* Work to complete: Where does the word "score" occur in the material? Copy each line that has it.

* Extracted data:
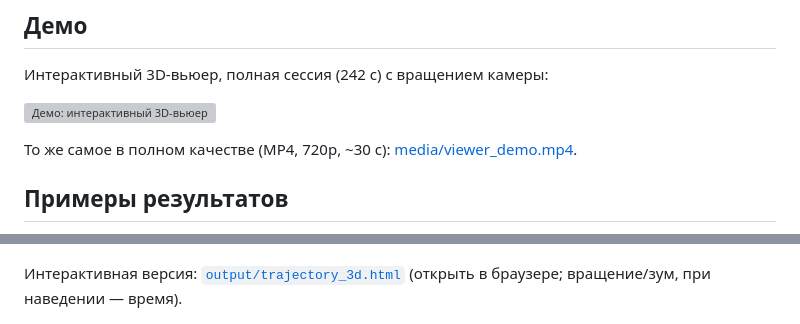
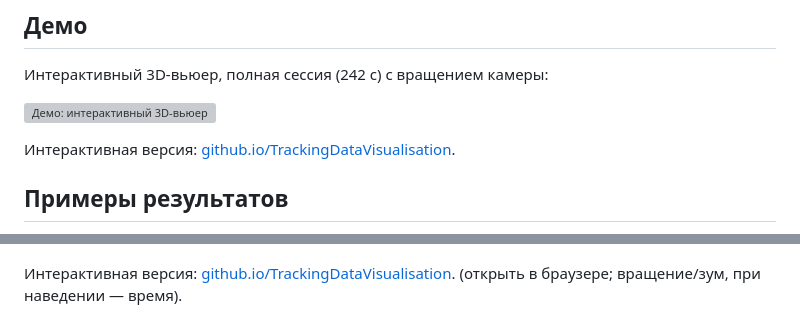
Before and after one commit to Uran-wq/TrackingDataVisualisation, a Markdown page: README.ru.md, 2 parts joined by grey strips. GitHub-like rendering; grey boxes are pictures that could not be loaded.

```diff
--- a/README.ru.md
+++ b/README.ru.md
@@ -14,7 +14,7 @@
 
 ![Демо: интерактивный 3D-вьюер](media/viewer_demo.gif)
 
-То же самое в полном качестве (MP4, 720p, ~30 с): [media/viewer_demo.mp4](media/viewer_demo.mp4).
+Интерактивная версия: [github.io/TrackingDataVisualisation](https://uran-wq.github.io/TrackingDataVisualisation/).
 
 ## Примеры результатов
 
@@ -22,7 +22,7 @@
 
 ![3D-траектории](output/trajectory_3d.png)
 
-Интерактивная версия: [`output/trajectory_3d.html`](output/trajectory_3d.html) (открыть в браузере; вращение/зум, при наведении — время).
+Интерактивная версия: [github.io/TrackingDataVisualisation](https://uran-wq.github.io/TrackingDataVisualisation/). (открыть в браузере; вращение/зум, при наведении — время).
 
 ![Интерактивный вьюер](output/viewer_example.png)
 
```
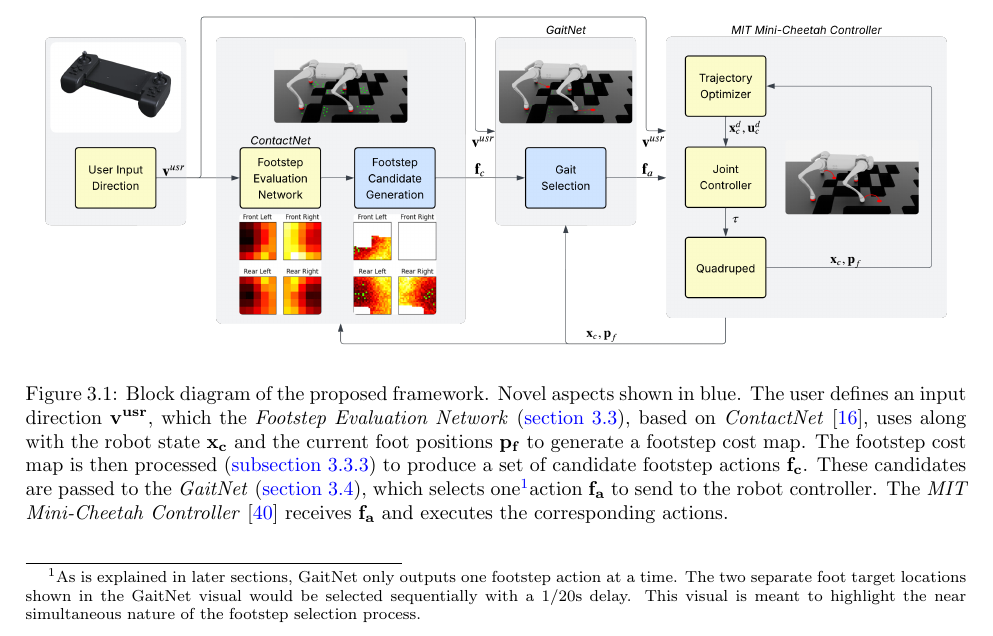
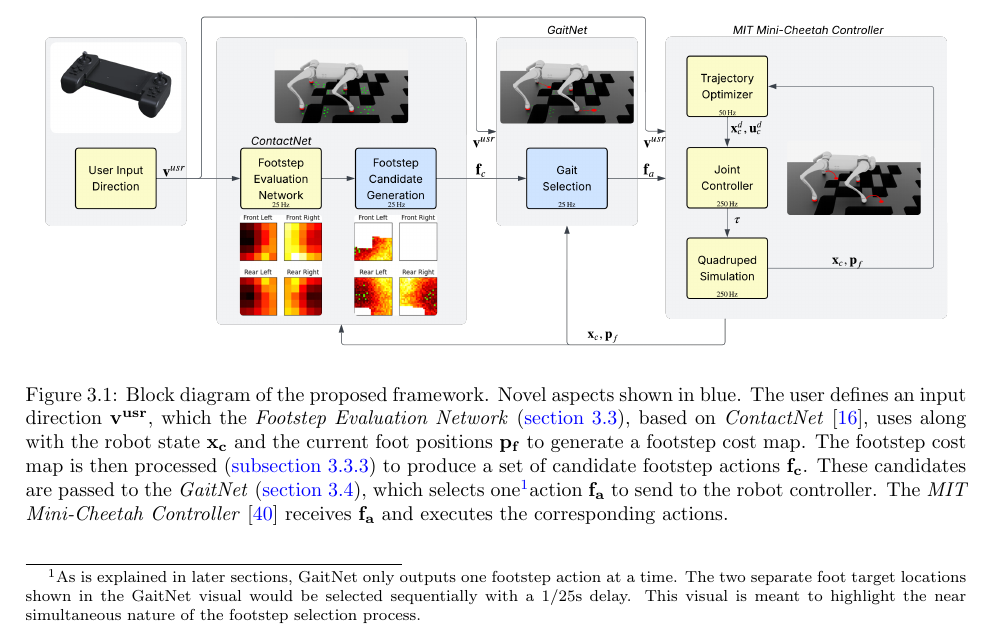
Before and after one commit to opsullivan85/thesis-latex, a LaTeX thesis (main.tex, which reads methodology/overview.tex): part of page 18 of 46, cut so that both start at the same text. Compiled offline with pdfLaTeX.

Commit message:
added frequencies to control diagram

```diff
--- a/methodology/overview.tex
+++ b/methodology/overview.tex
@@ -56,5 +56,5 @@ movements are permitted.
 \footnotetext{As is explained in later sections, GaitNet only outputs
   one footstep action at a time. The two separate foot target locations
   shown in the GaitNet visual would be selected sequentially with a
-  1/20s delay. This visual is meant to highlight the near simultaneous
+  1/25s delay. This visual is meant to highlight the near simultaneous
 nature of the footstep selection process.}
```
Also changed, not shown: images/diagrams/control-system.png.
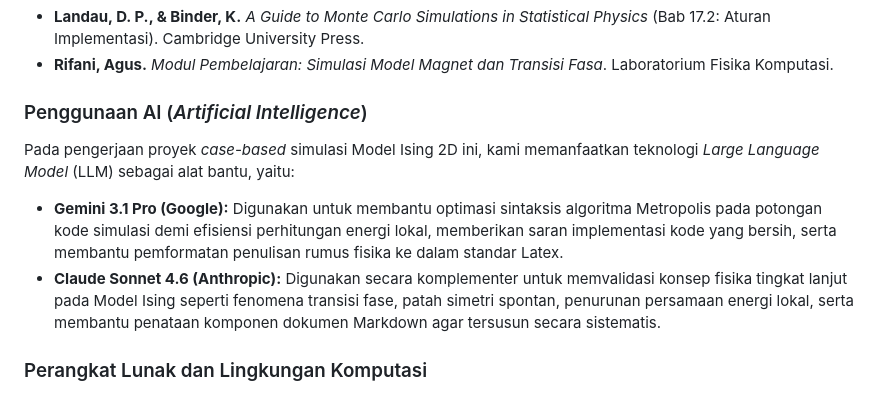
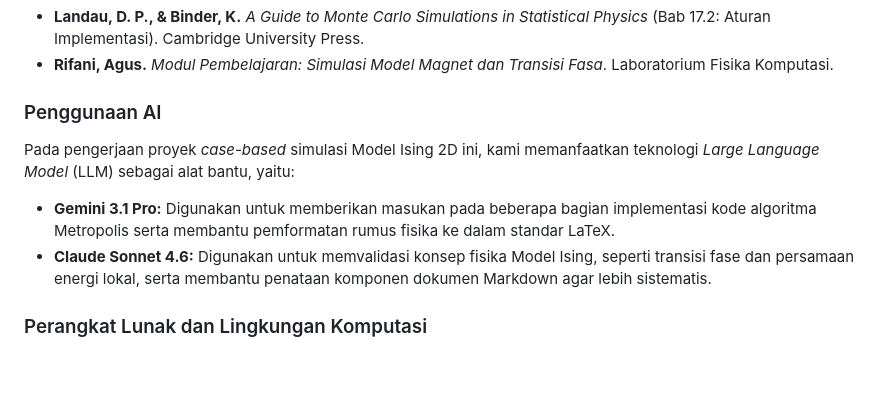
Before and after one commit to lozasmi/simulasi-model-ising-2d_Helo, a Markdown page: README.md, the part around the change. GitHub-like rendering; blank space fills up the shorter version.

```diff
--- a/README.md
+++ b/README.md
@@ -21,10 +21,10 @@ Untuk setiap studi kasus di atas, wajib untuk:
 Penyusunan parameter simulasi, formulasi algoritma, serta validasi analisis fisis dalam proyek ini didasarkan pada referensi berikut:
 * **Landau, D. P., & Binder, K.** *A Guide to Monte Carlo Simulations in Statistical Physics* (Bab 17.2: Aturan Implementasi). Cambridge University Press.
 * **Rifani, Agus.** *Modul Pembelajaran: Simulasi Model Magnet dan Transisi Fasa*. Laboratorium Fisika Komputasi.
-### Penggunaan AI (*Artificial Intelligence*)
+### Penggunaan AI
 Pada pengerjaan proyek *case-based* simulasi Model Ising 2D ini, kami memanfaatkan teknologi *Large Language Model* (LLM) sebagai alat bantu, yaitu:
-* **Gemini 3.1 Pro (Google):** Digunakan untuk membantu optimasi sintaksis algoritma Metropolis pada potongan kode simulasi demi efisiensi perhitungan energi lokal, memberikan saran implementasi kode yang bersih, serta membantu pemformatan penulisan rumus fisika ke dalam standar Latex.
-* **Claude Sonnet 4.6 (Anthropic):** Digunakan secara komplementer untuk memvalidasi konsep fisika tingkat lanjut pada Model Ising seperti fenomena transisi fase, patah simetri spontan, penurunan persamaan energi lokal, serta membantu penataan komponen dokumen Markdown agar tersusun secara sistematis.
+* **Gemini 3.1 Pro:** Digunakan untuk memberikan masukan pada beberapa bagian implementasi kode algoritma Metropolis serta membantu pemformatan rumus fisika ke dalam standar LaTeX.
+* **Claude Sonnet 4.6:** Digunakan untuk memvalidasi konsep fisika Model Ising, seperti transisi fase dan persamaan energi lokal, serta membantu penataan komponen dokumen Markdown agar lebih sistematis.
 ### Perangkat Lunak dan Lingkungan Komputasi
 Proses perancangan kode, eksekusi simulasi Model Ising 2D, hingga penyusunan laporan akhir memanfaatkan ekosistem perangkat lunak dan lingkungan komputasi berikut:
 * **Visual Studio Code (VS Code):** Digunakan sebagai editor utama untuk menulis, mengedit, dan menjalankan program Python, serta mempermudah proses *debugging* logika simulasi.
```
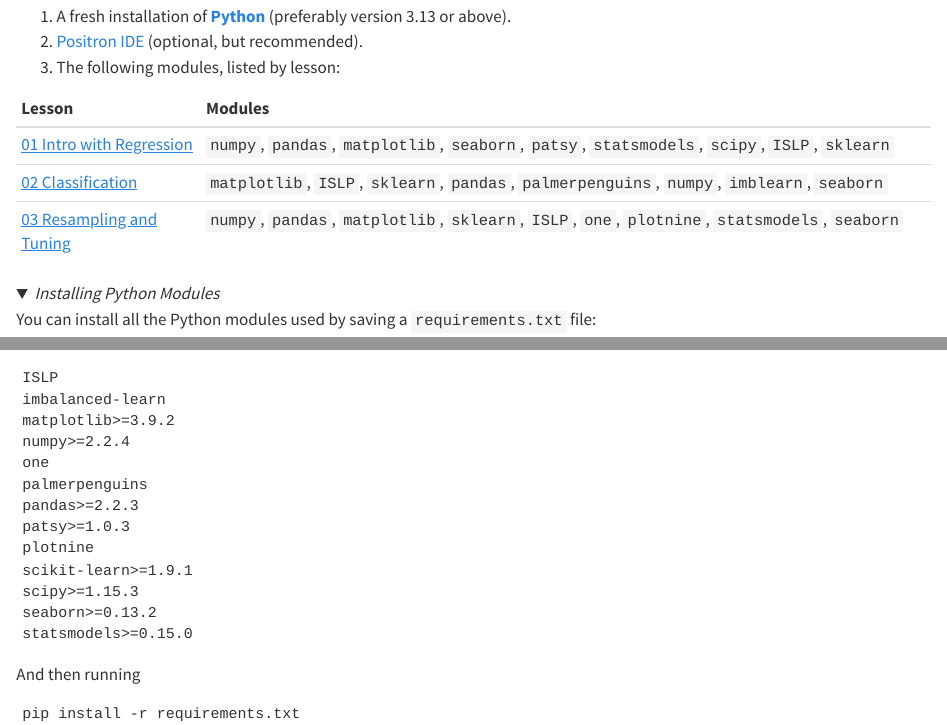
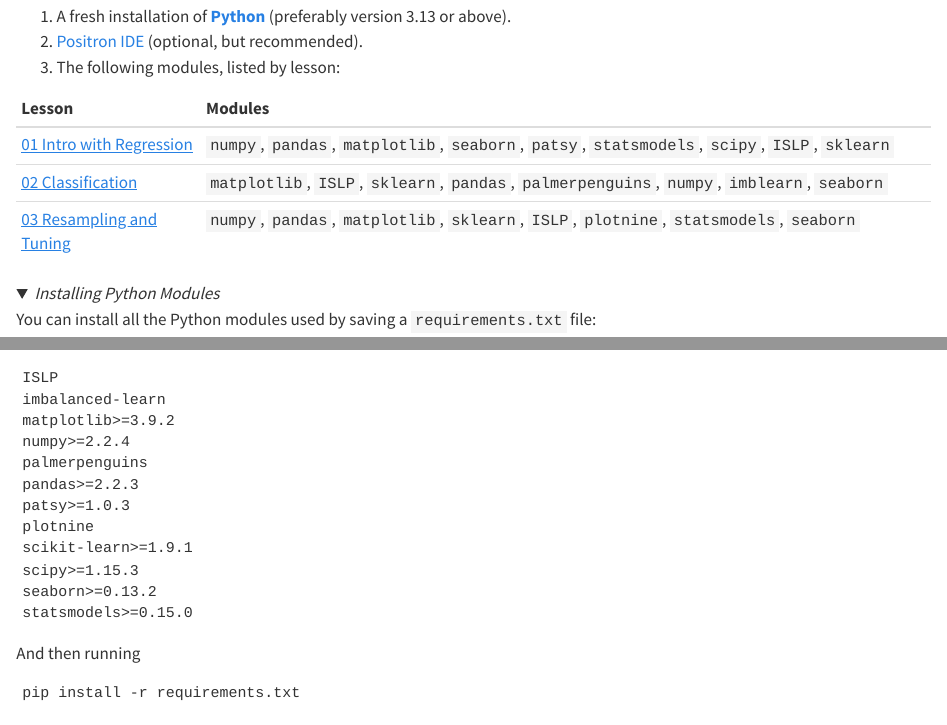
Before and after one commit to mattansb/Machine-Learning-foR-Psychologists, a Quarto document (python/README.qmd): the page in a window 1100 px wide, from 230 px down, and a second part further down, joined at a grey line. Rendered offline with R 4.5, knitr and Pandoc in place of Quarto, with nearby package versions; folded parts are opened; drawn as R Markdown's standard HTML page in place of the format the file asks for; some code elsewhere in the file could not run offline; badge pictures from the web are left out.

Commit message:
update readme

```diff
--- a/python/README.qmd
+++ b/python/README.qmd
@@ -17,15 +17,21 @@
 
     mods <- str_extract_all(
       string = txt,
-      pattern = "(?<=^(import|from)\\s)[a-zA-Z0-9]{1,}"
+      pattern = "(?<=^(import|from)\\s)[a-zA-Z0-9_]{1,}"
     )
 
     mods <- unlist(mods)
 
+    dir_py_files <- dirname(fl) |>
+      list.files(pattern = "\\.py$", full.names = TRUE) |>
+      basename() |>
+      str_remove(pattern = "\\.py$")
+
+    mods <- setdiff(mods, dir_py_files)
+
   } else if (length(fl) > 1) {
     mods <- sapply(fl, extract_modules)
   }
-
 
   mods |>
     unlist(recursive = TRUE) |>
```
Also changed, not shown: python/README.md.
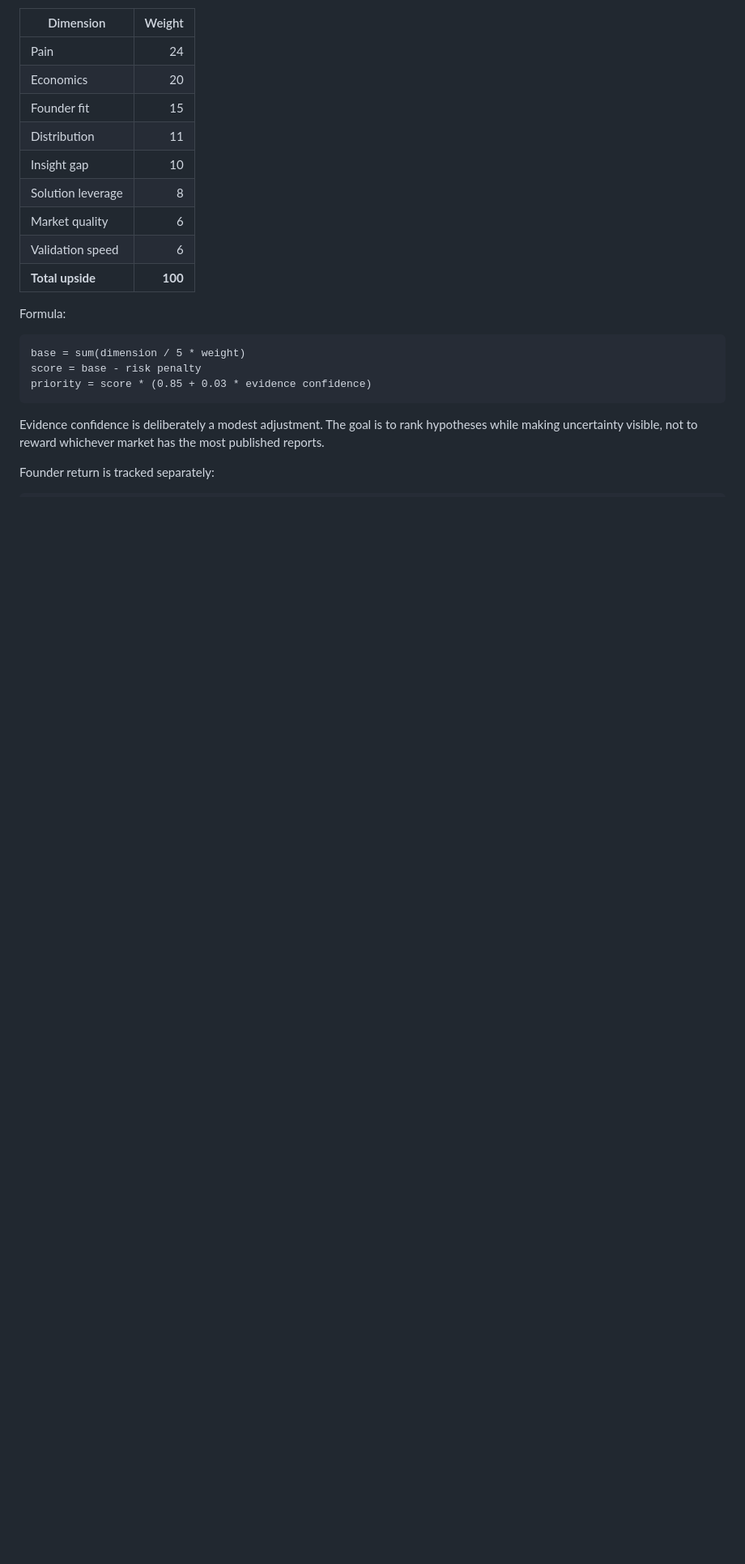
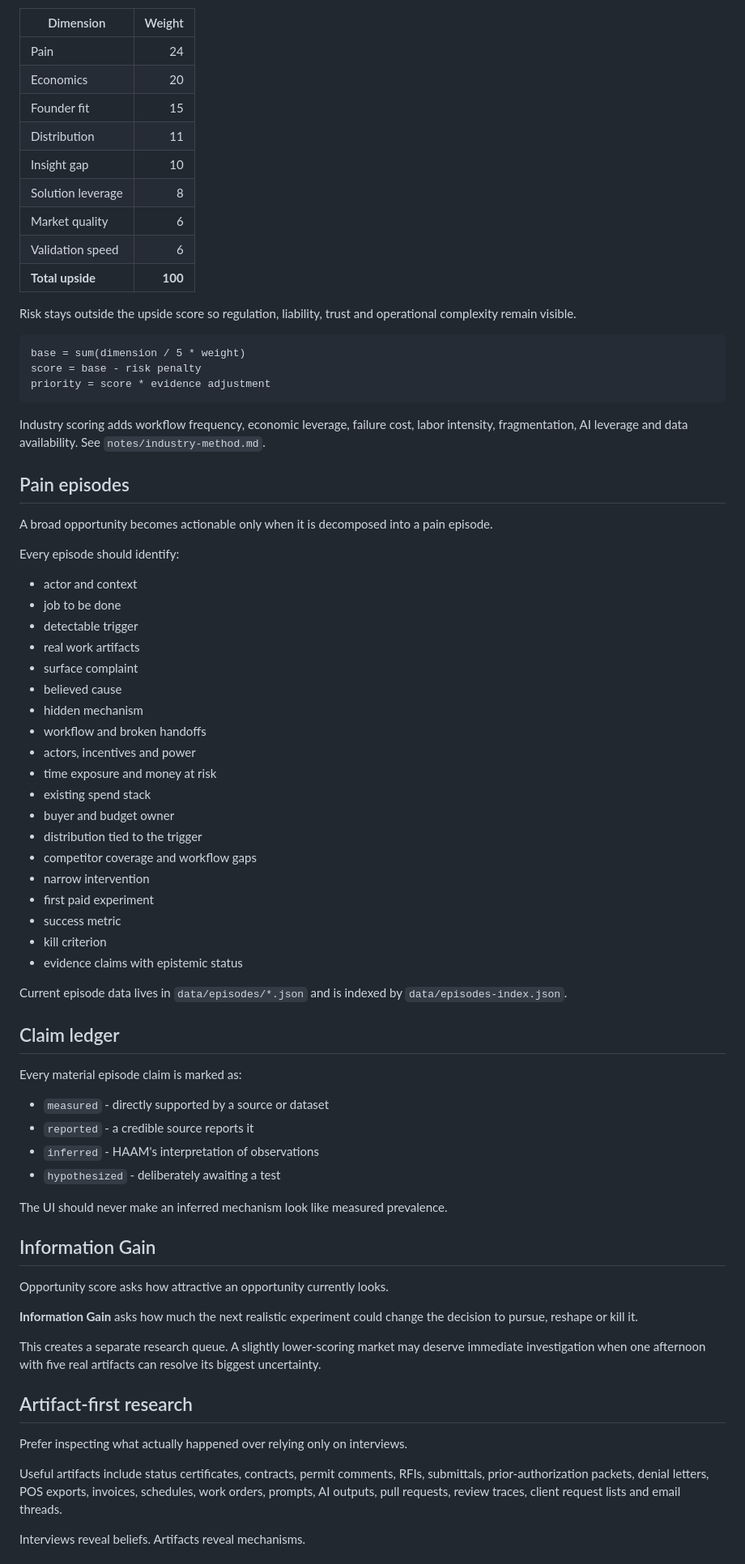
Before and after one commit to krishaamer/haam-pain, a Markdown page: README.md, the part around one of its changes. Shown at 81% size. Rendered like a GitHub page; blank space fills up the shorter version.

````diff
--- a/README.md
+++ b/README.md
@@ -47,14 +68,68 @@ Each opportunity receives a 0 to 5 score on eight dimensions, then a separate ri
 | Validation speed | 6 |
 | **Total upside** | **100** |
 
-Formula:
+Risk stays outside the upside score so regulation, liability, trust and operational complexity remain visible.
 
 ```text
 base = sum(dimension / 5 * weight)
 score = base - risk penalty
-priority = score * (0.85 + 0.03 * evidence confidence)
+priority = score * evidence adjustment
 ```
 
-Evidence confidence is deliberately a modest adjustment. The goal is to rank hypotheses while making uncertainty visible, not to reward whichever market has the most published reports.
+Industry scoring adds workflow frequency, economic leverage, failure cost, labor intensity, fragmentation, AI leverage and data availability. See `notes/industry-method.md`.
 
-Founder return is tracked separately:
+## Pain episodes
+
+A broad opportunity becomes actionable only when it is decomposed into a pain episode.
+
+Every episode should identify:
+
+- actor and context
+- job to be done
+- detectable trigger
+- real work artifacts
+- surface complaint
+- believed cause
+- hidden mechanism
+- workflow and broken handoffs
+- actors, incentives and power
+- time exposure and money at risk
+- existing spend stack
+- buyer and budget owner
+- distribution tied to the trigger
+- competitor coverage and workflow gaps
+- narrow intervention
+- first paid experiment
+- success metric
+- kill criterion
+- evidence claims with epistemic status
+
+Current episode data lives in `data/episodes/*.json` and is indexed by `data/episodes-index.json`.
+
+## Claim ledger
+
+Every material episode claim is marked as:
+
+- `measured` - directly supported by a source or dataset
+- `reported` - a credible source reports it
+- `inferred` - HAAM's interpretation of observations
+- `hypothesized` - deliberately awaiting a test
+
+The UI should never make an inferred mechanism look like measured prevalence.
+
+## Information Gain
+
+Opportunity score asks how attractive an opportunity currently looks.
+
+**Information Gain** asks how much the next realistic experiment could change the decision to pursue, reshape or kill it.
+
+This creates a separate research queue. A slightly lower-scoring market may deserve immediate investigation when one afternoon with five real artifacts can resolve its biggest uncertainty.
+
+## Artifact-first research
+
+Prefer inspecting what actually happened over relying only on interviews.
+
+Useful artifacts include status certificates, contracts, permit comments, RFIs, submittals, prior-authorization packets, denial letters, POS exports, invoices, schedules, work orders, prompts, AI outputs, pull requests, review traces, client request lists and email threads.
+
+Interviews reveal beliefs. Artifacts reveal mechanisms.
+
````
Also changed, not shown: other parts of README.md (+92 -113 lines).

* Answer section:
@@ -47,14 +68,68 @@ Each opportunity receives a 0 to 5 score on eight dimensions, then a separate ri
+Risk stays outside the upside score so regulation, liability, trust and operational complexity remain visible.
 score = base - risk penalty
-priority = score * (0.85 + 0.03 * evidence confidence)
+priority = score * evidence adjustment
+Opportunity score asks how attractive an opportunity currently looks.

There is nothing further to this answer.